Task details = Look through the records, and whenever a line includes the word "pages", copy it.

Exercise input =
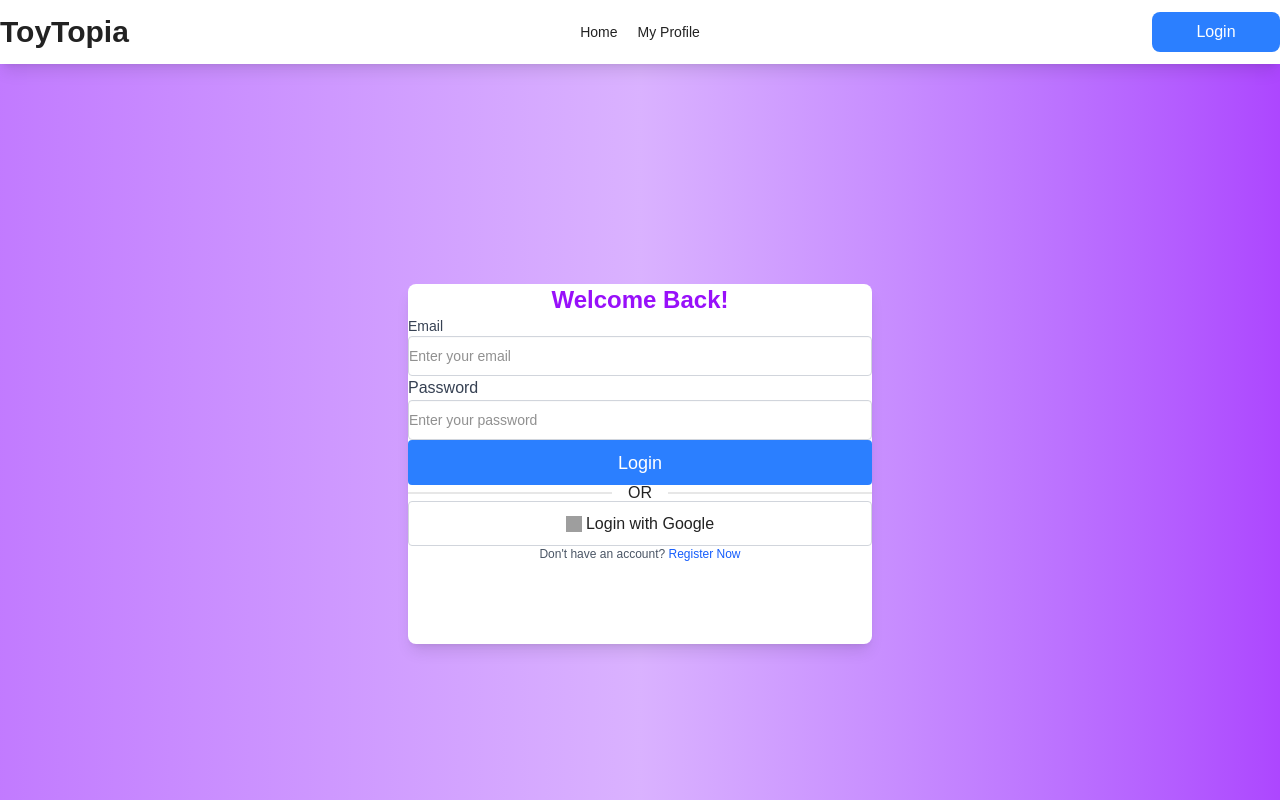
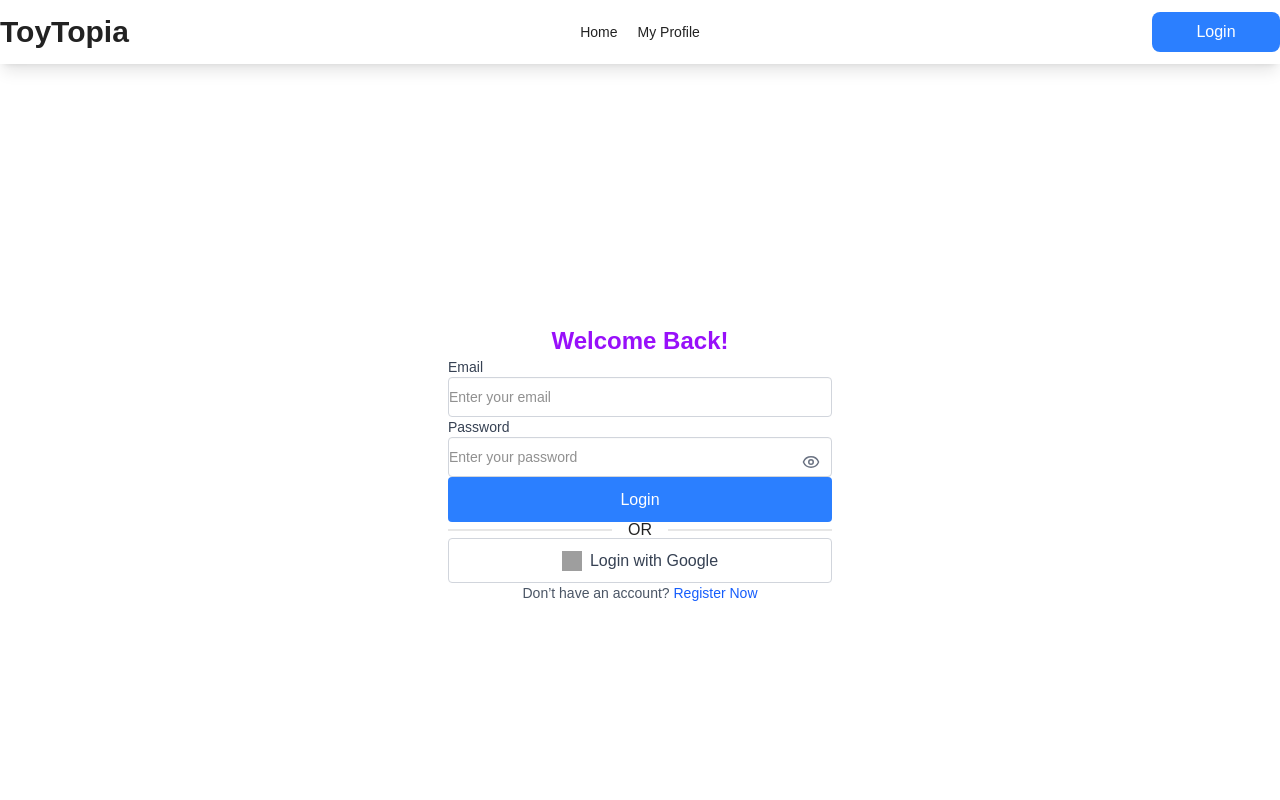
Before and after one commit to Monirul-148/toptopia-ass9-auth, a React (Vite) app: page /login in a window 1280 px wide. Shown: the top 800 px of the page. Built offline with nearby package versions, Linux system fonts and the light colour scheme; no server answers; grey boxes are pictures that could not be loaded.

Commit message:
login pages done

```diff
--- a/package.json
+++ b/package.json
@@ -12,6 +12,7 @@
   "dependencies": {
     "@tailwindcss/vite": "^4.1.15",
     "firebase": "^12.4.0",
+    "lucide-react": "^0.546.0",
     "react": "^19.1.1",
     "react-dom": "^19.1.1",
     "react-router": "^7.9.4",
--- a/src/pages/Login.jsx
+++ b/src/pages/Login.jsx
@@ -1,10 +1,12 @@
 import { useState } from "react";
 import { useNavigate } from "react-router-dom";
 import { useAuth } from "../services/authContext";
+import { EyeIcon, EyeOffIcon } from "lucide-react"; // 👁️ eye icons
 
 export default function Login() {
   const [email, setEmail] = useState("");
   const [password, setPassword] = useState("");
+  const [showPassword, setShowPassword] = useState(false); // 👁️ state for toggling password
   const { login, loginWithGoogle } = useAuth();
   const navigate = useNavigate();
 
@@ -28,18 +30,22 @@ export default function Login() {
   };
 
   return (
-    <div className="min-h-screen flex justify-center items-center bg-gradient-to-r from-purple-400 via-purple-300 to-purple-500">
-      <div className="bg-white shadow-lg rounded-lg p-5 w-116 h-90 overflow-hidden gap-10">
-        <h2 className="text-2xl font-bold text-center text-purple-600 mb-4">
+    <div className="min-h-screen flex justify-center items-center bg-white">
+      <div className="p-10 w-96">
+        <h2 className="text-2xl font-bold text-center text-purple-600 mb-6">
           Welcome Back!
         </h2>
 
-        <form onSubmit={handleSubmit} className="space-y-2">
+        {/* 🔹 Login Form */}
+        <form onSubmit={handleSubmit} className="space-y-4">
+          {/* Email */}
           <div>
-            <label className="block text-gray-700 text-sm mb-1 font-medium">Email</label>
+            <label className="block text-gray-700 text-sm mb-1 font-medium">
+              Email
+            </label>
             <input
               type="email"
-              className="input input-bordered input-2xl w-full border border-gray-300 rounded overflow-hidden"
+              className="input input-bordered w-full border border-gray-300 rounded px-3 py-2"
               placeholder="Enter your email"
               value={email}
               onChange={(e) => setEmail(e.target.value)}
@@ -47,42 +53,55 @@ export default function Login() {
             />
           </div>
 
-          <div>
-            <label className="block text-gray-700 text-mb py-10 mb-2 font-large">Password</label>
+          {/* Password with eye toggle */}
+          <div className="relative">
+            <label className="block text-gray-700 text-sm mb-1 font-medium">
+              Password
+            </label>
             <input
-              type="password"
-              className="input input-bordered input-2xl w-full border border-gray-300 rounded overflow-hidden"
+              type={showPassword ? "text" : "password"}
+              className="input input-bordered w-full border border-gray-300 rounded px-3 py-2 pr-10"
               placeholder="Enter your password"
               value={password}
               onChange={(e) => setPassword(e.target.value)}
               required
             />
+            <span
+              className="absolute right-3 top-9 cursor-pointer text-gray-500"
+              onClick={() => setShowPassword(!showPassword)}
+            >
+              {showPassword ? <EyeOffIcon size={18} /> : <EyeIcon size={18} />}
+            </span>
           </div>
 
+          {/* Login Button */}
           <button
             type="submit"
-            className="btn-4xl text-lg text-white bg-blue-500 hover:bg-blue-600 w-full h-[45px] rounded overflow-hidden"
+            className="w-full h-[45px] bg-blue-500 text-white rounded hover:bg-blue-600 transition font-medium"
           >
             Login
           </button>
         </form>
 
-        <div className="divider my-2">OR</div>
+        {/* Divider */}
+        <div className="divider my-4">OR</div>
 
+        {/* Google Login */}
         <button
           onClick={handleGoogleLogin}
-          className=" btn-4xl w-full h-[45px] bg-white hover:bg-gray-100 flex justify-center items-center gap-1 border border-gray-300 rounded overflow-hidden"
+          className="w-full h-[45px] bg-white hover:bg-gray-100 border border-gray-300 rounded flex justify-center items-center gap-2"
         >
           <img
             src="https://www.svgrepo.com/show/475656/google-color.svg"
             alt="Google"
-            className="w-4 h-4"
+            className="w-5 h-5"
           />
-          Login with Google
+          <span className="text-gray-700 font-medium">Login with Google</span>
         </button>
 
-        <p className="text-center text-xs text-gray-600 mt-3">
-          Don't have an account?{" "}
+        {/* Register link */}
+        <p className="text-center text-sm text-gray-600 mt-4">
+          Don’t have an account?{" "}
           <span
             className="text-blue-600 font-medium cursor-pointer hover:underline"
             onClick={() => navigate("/register")}
```
Also changed, not shown: 1 other file (tests, documents, lock files or other folders).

Response box =
login pages done
--- a/src/pages/Login.jsx
+++ b/src/pages/Login.jsx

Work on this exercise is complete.